__Assignment__: Should the word "github" occur in a line of the records, copy that line.

__Items from a data source__:
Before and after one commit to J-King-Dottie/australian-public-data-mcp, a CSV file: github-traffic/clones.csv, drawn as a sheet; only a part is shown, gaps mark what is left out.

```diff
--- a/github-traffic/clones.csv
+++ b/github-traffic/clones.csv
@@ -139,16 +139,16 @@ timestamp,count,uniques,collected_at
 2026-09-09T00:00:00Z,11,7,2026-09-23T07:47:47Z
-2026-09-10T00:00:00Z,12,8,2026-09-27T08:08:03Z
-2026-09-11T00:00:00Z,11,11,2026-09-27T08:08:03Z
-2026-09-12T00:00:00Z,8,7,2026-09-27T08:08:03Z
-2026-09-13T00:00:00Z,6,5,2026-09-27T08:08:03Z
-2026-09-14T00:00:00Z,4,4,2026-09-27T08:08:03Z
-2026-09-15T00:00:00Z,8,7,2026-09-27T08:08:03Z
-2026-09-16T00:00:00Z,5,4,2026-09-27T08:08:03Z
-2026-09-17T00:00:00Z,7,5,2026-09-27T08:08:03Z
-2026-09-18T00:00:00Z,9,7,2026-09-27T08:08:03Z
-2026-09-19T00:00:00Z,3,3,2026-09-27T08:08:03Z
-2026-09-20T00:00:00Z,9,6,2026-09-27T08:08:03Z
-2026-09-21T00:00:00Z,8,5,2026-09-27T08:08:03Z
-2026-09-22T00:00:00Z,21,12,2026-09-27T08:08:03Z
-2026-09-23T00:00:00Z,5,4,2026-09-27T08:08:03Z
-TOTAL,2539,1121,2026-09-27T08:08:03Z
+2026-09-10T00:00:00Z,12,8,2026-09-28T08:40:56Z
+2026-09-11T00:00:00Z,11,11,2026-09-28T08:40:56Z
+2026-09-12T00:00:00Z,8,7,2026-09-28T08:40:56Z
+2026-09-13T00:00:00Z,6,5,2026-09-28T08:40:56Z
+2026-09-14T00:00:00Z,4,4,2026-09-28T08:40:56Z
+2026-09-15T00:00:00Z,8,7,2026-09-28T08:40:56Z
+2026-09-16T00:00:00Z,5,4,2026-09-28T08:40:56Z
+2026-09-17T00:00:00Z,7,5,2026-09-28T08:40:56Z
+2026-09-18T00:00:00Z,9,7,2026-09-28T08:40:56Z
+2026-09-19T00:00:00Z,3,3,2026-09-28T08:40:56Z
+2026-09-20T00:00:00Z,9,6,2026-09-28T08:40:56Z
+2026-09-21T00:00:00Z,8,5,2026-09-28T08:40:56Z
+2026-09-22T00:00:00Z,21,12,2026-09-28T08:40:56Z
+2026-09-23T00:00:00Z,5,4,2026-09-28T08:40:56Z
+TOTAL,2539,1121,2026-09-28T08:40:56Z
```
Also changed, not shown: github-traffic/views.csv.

__Solution__:
Before and after one commit to J-King-Dottie/australian-public-data-mcp, a CSV file: github-traffic/clones.csv, drawn as a sheet; only a part is shown, gaps mark what is left out.
--- a/github-traffic/clones.csv
+++ b/github-traffic/clones.csv
Also changed, not shown: github-traffic/views.csv.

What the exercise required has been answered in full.